═══ DATA FOR THIS TASK ═══
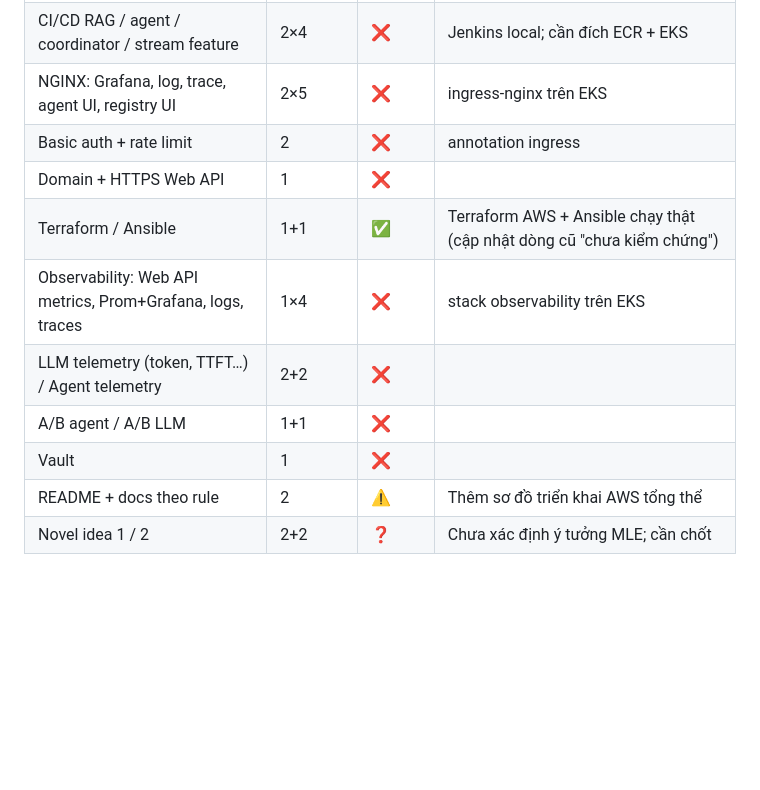
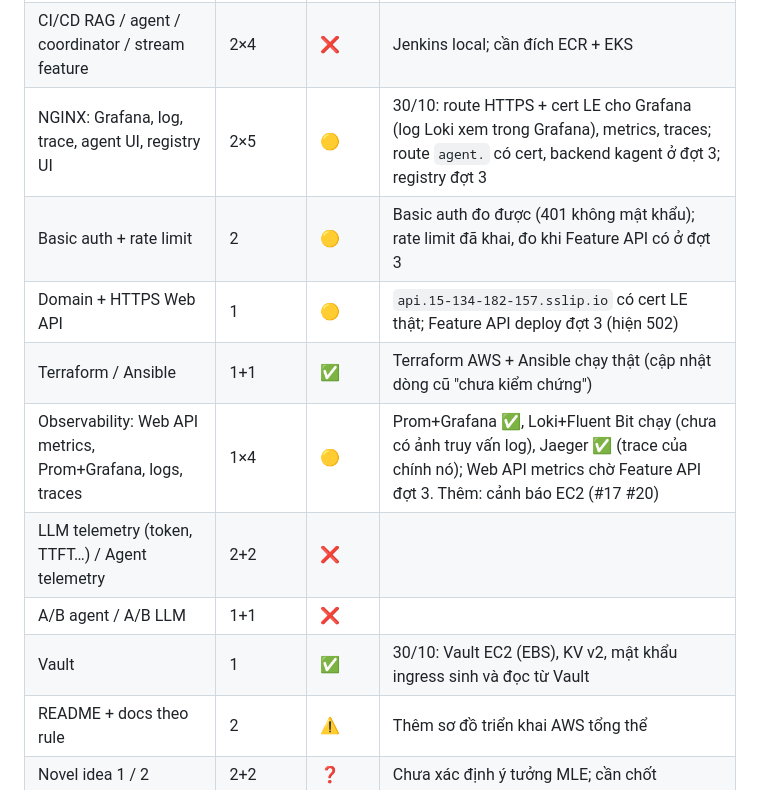
Before and after one commit to Babyfat012/multichannel-data-ai-platform, a Markdown page: docs/rubric-cloud-audit.md, the part around the change. Rendered like a GitHub page; blank space fills up the shorter version.

```diff
--- a/docs/rubric-cloud-audit.md
+++ b/docs/rubric-cloud-audit.md
@@ -49,14 +49,14 @@ Ký hiệu: ✅ có bằng chứng AWS · ⚠️ có trên AWS nhưng thiếu ph
 | Unit coverage, EP/BVA, mutation, property-based | 1+2+2+2 | ✅ | Kiểm ở mức code (PR testing), không phụ thuộc nơi chạy |
 | Load test locust Web API | 2 | ⚠️ | Rubric ghi "Local Testing"; nên chạy lại trên Feature API EKS khi có |
 | CI/CD RAG / agent / coordinator / stream feature | 2×4 | ❌ | Jenkins local; cần đích ECR + EKS |
-| NGINX: Grafana, log, trace, agent UI, registry UI | 2×5 | ❌ | ingress-nginx trên EKS |
-| Basic auth + rate limit | 2 | ❌ | annotation ingress |
-| Domain + HTTPS Web API | 1 | ❌ | |
+| NGINX: Grafana, log, trace, agent UI, registry UI | 2×5 | 🟡 | 30/10: route HTTPS + cert LE cho Grafana (log Loki xem trong Grafana), metrics, traces; route `agent.` có cert, backend kagent ở đợt 3; registry đợt 3 |
+| Basic auth + rate limit | 2 | 🟡 | Basic auth đo được (401 không mật khẩu); rate limit đã khai, đo khi Feature API có ở đợt 3 |
+| Domain + HTTPS Web API | 1 | 🟡 | `api.15-134-182-157.sslip.io` có cert LE thật; Feature API deploy đợt 3 (hiện 502) |
 | Terraform / Ansible | 1+1 | ✅ | Terraform AWS + Ansible chạy thật (cập nhật dòng cũ "chưa kiểm chứng") |
-| Observability: Web API metrics, Prom+Grafana, logs, traces | 1×4 | ❌ | stack observability trên EKS |
+| Observability: Web API metrics, Prom+Grafana, logs, traces | 1×4 | 🟡 | Prom+Grafana ✅, Loki+Fluent Bit chạy (chưa có ảnh truy vấn log), Jaeger ✅ (trace của chính nó); Web API metrics chờ Feature API đợt 3. Thêm: cảnh báo EC2 (#17 #20) |
 | LLM telemetry (token, TTFT…) / Agent telemetry | 2+2 | ❌ | |
 | A/B agent / A/B LLM | 1+1 | ❌ | |
-| Vault | 1 | ❌ | |
+| Vault | 1 | ✅ | 30/10: Vault EC2 (EBS), KV v2, mật khẩu ingress sinh và đọc từ Vault |
 | README + docs theo rule | 2 | ⚠️ | Thêm sơ đồ triển khai AWS tổng thể |
 | Novel idea 1 / 2 | 2+2 | ❓ | Chưa xác định ý tưởng MLE; cần chốt |
 
```
Also changed, not shown: docs/data-platform-evidence.md (+2 -0 lines), docs/evidence/aws/grafana-dashboards-https-20261030.png (added), docs/evidence/aws/jaeger-search-https-20261030.png (added), docs/evidence/aws/prometheus-alerts-ec2-20261030.png (added), docs/evidence/aws/prometheus-targets-ec2-20261030.png (added), 1 other file.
═══
**TASK**
Check each line in the records above for the word "logs". Return those that have it.

**ANSWER SECTION**
-| Observability: Web API metrics, Prom+Grafana, logs, traces | 1×4 | ❌ | stack observability trên EKS |
+| Observability: Web API metrics, Prom+Grafana, logs, traces | 1×4 | 🟡 | Prom+Grafana ✅, Loki+Fluent Bit chạy (chưa có ảnh truy vấn log), Jaeger ✅ (trace của chính nó); Web API metrics chờ Feature API đợt 3. Thêm: cảnh báo EC2 (#17 #20) |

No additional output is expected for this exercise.